Next we visited the National Museum of Archaeology. I had recently read a book written by an archaeologist about sites of interest here in Malta and this museum was mentioned numerous times, not always in a favorable tone. There were some pieces on display that I wanted to see, especially The Sleeping Lady. This tiny carving was found at the Hypogeum. This archaeological site is very, very interesting. More information can be found here: http://www.ancient-wisdom.co.uk/malta.htm Worth taking a look. I have read too much about it to be able to write a description in just a few sentences. I found it very, very interesting. One thing to note, however, is that this museum had 2,000 skulls which were removed from the Hypogeum in the early 1930s. By 1996 they had only 6 skulls left.
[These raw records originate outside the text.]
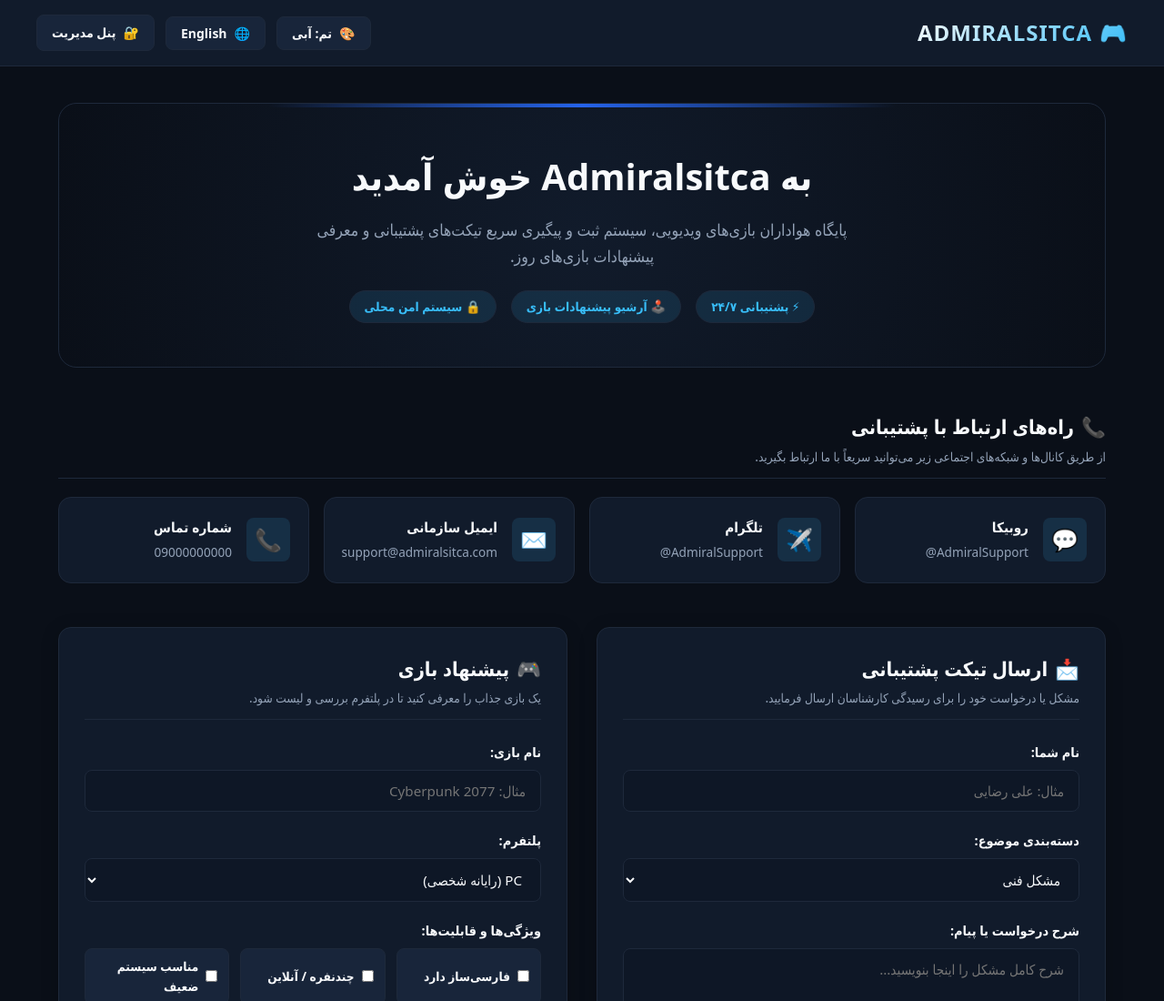
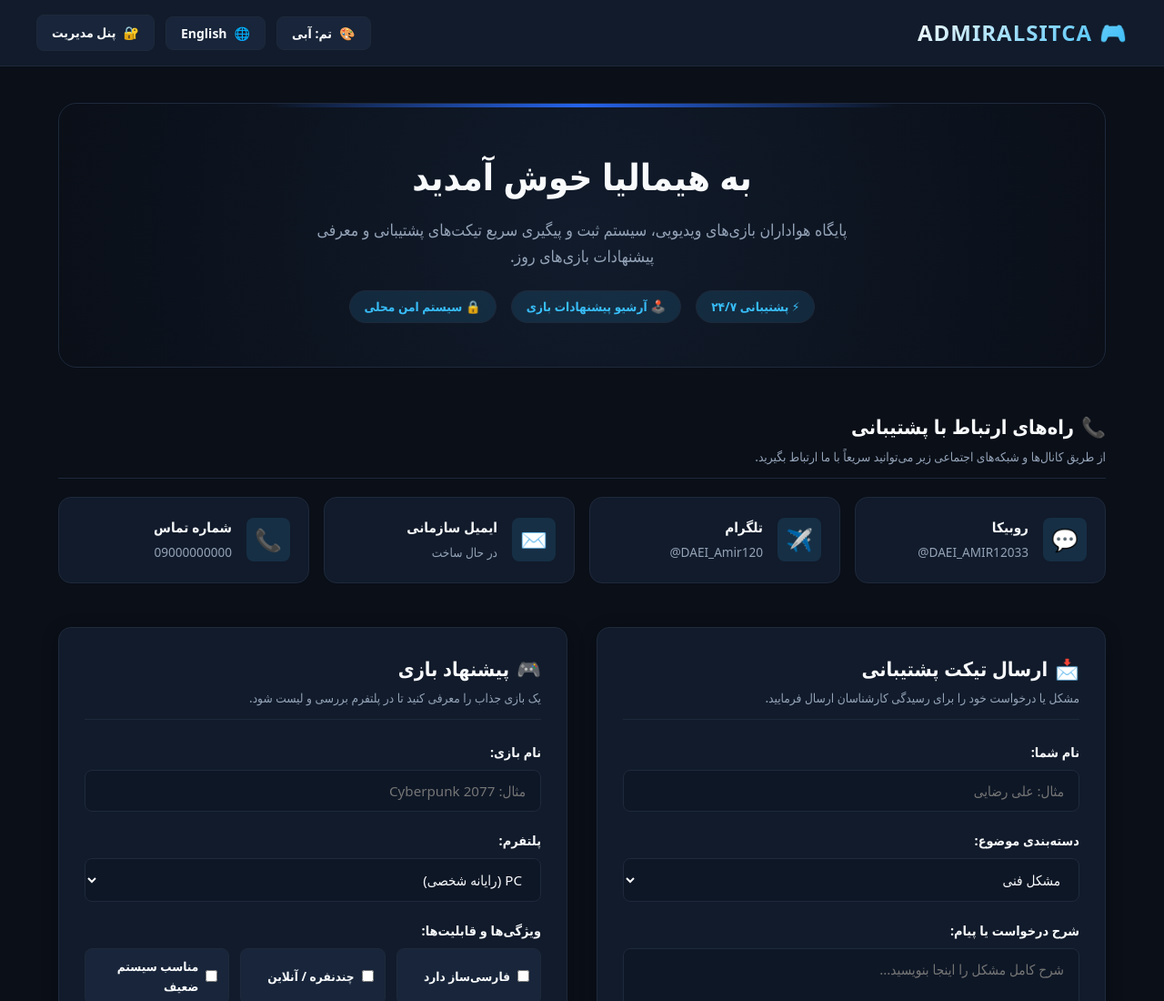
Before and after one commit to DAEI-AMIR120-ARCH/admiral-website, a plain HTML site: page index.html in a window 1280 px wide. Shown: the top 1100 px of the page at 91% size. Drawn offline with Linux system fonts and the light colour scheme.

Commit message:
Update index.html

```diff
--- a/index.html
+++ b/index.html
@@ -540,7 +540,7 @@
     <main>
         <!-- Hero -->
         <section class="hero">
-            <h1 data-i18n="heroTitle">به Admiralsitca خوش آمدید</h1>
+            <h1 data-i18n="heroTitle">به هیمالیا خوش آمدید</h1>
             <p data-i18n="heroDesc">پایگاه هواداران بازی‌های ویدیویی، سیستم ثبت و پیگیری سریع تیکت‌های پشتیبانی و معرفی پیشنهادات بازی‌های روز.</p>
             <div class="hero-badges">
                 <span class="hero-badge" data-i18n="badge1">⚡ پشتیبانی ۲۴/۷</span>
@@ -573,9 +573,9 @@
                     <div class="form-group">
                         <label for="ticketCategory" data-i18n="lblCat">دسته‌بندی موضوع:</label>
                         <select id="ticketCategory" required>
-                            <option value="مشکل فنی" data-i18n="catTech">مشکل فنی</option>
-                            <option value="اکانت" data-i18n="catAccount">اکانت و دسترسی</option>
-                            <option value="پرداخت" data-i18n="catPayment">امور مالی و پرداخت</option>
+                            <option value="مشکل فنی" data-i18n="catTech">مشکلات تیم اسپیک</option>
+                            <option value="اکانت" data-i18n="catAccount">اپارات و لایو</option>
+                            <option value="پرداخت" data-i18n="catPayment">مشکلات بازی</option>
                             <option value="سایر" data-i18n="catOther">سایر موارد</option>
                         </select>
                     </div>
@@ -662,21 +662,21 @@
             rubika: {
                 titleFa: "روبیکا",
                 titleEn: "Rubika",
-                handle: "@AdmiralSupport",
+                handle: "@DAEI_AMIR12033",
                 url: "https://rubika.ir/AdmiralSupport",
                 icon: "💬"
             },
             telegram: {
                 titleFa: "تلگرام",
                 titleEn: "Telegram",
-                handle: "@AdmiralSupport",
+                handle: "@DAEI_Amir120",
                 url: "https://t.me/AdmiralSupport",
                 icon: "✈️"
             },
             email: {
                 titleFa: "ایمیل سازمانی",
                 titleEn: "Official Email",
-                handle: "support@admiralsitca.com",
+                handle: "در حال ساخت",
                 url: "mailto:support@admiralsitca.com",
                 icon: "✉️"
             },
@@ -693,7 +693,7 @@
         const I18N = {
             fa: {
                 adminLink: "پنل مدیریت",
-                heroTitle: "به Admiralsitca خوش آمدید",
+                heroTitle: "به هیمالیا خوش آمدید",
                 heroDesc: "پایگاه هواداران بازی‌های ویدیویی، سیستم ثبت و پیگیری سریع تیکت‌های پشتیبانی و معرفی پیشنهادات بازی‌های روز.",
                 badge1: "⚡ پشتیبانی ۲۴/۷",
                 badge2: "🕹️ آرشیو پیشنهادات بازی",
@@ -736,7 +736,7 @@
             },
             en: {
                 adminLink: "Admin Panel",
-                heroTitle: "Welcome to Admiralsitca",
+                heroTitle: "Welcome to himalya",
                 heroDesc: "Gaming hub, rapid ticket support system, and community game recommendations platform.",
                 badge1: "⚡ 24/7 Support",
                 badge2: "🕹️ Game Archive",
@@ -747,9 +747,9 @@
                 ticketFormSub: "Describe your issue or inquiry for our team to review.",
                 lblName: "Your Name:",
                 lblCat: "Topic Category:",
-                catTech: "Technical Issue",
-                catAccount: "Account & Access",
-                catPayment: "Billing & Payment",
+                catTech: "Team Speak problems",
+                catAccount: "Aparat and Live",
+                catPayment: "Game problems",
                 catOther: "Other Inquiry",
                 lblMsg: "Message Details:",
                 btnSendTicket: "Submit Ticket",
```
And no one has any idea what happened to the other 1,994 skulls. This is just one example of what can only be called a history of mismanagement over decades. According to the archaeologist author of the book I read, there are many more examples of significant losses of archaeology on Malta. What a shame.
|A Phoenician sarcophagus. Very different than|
any other sarcophagi that we have seen thus far.
We cleared out of Malta for Tunisia and had our passports stamped out of the EU. Then received an email from the air-conditioner repairman in Marina di Ragusa that our a/c unit had been received back from Climma and was ready to re-install. So, off back to Marina di Ragusa we went. That air conditioning unit is for the main saloon and summer will be here before we know it.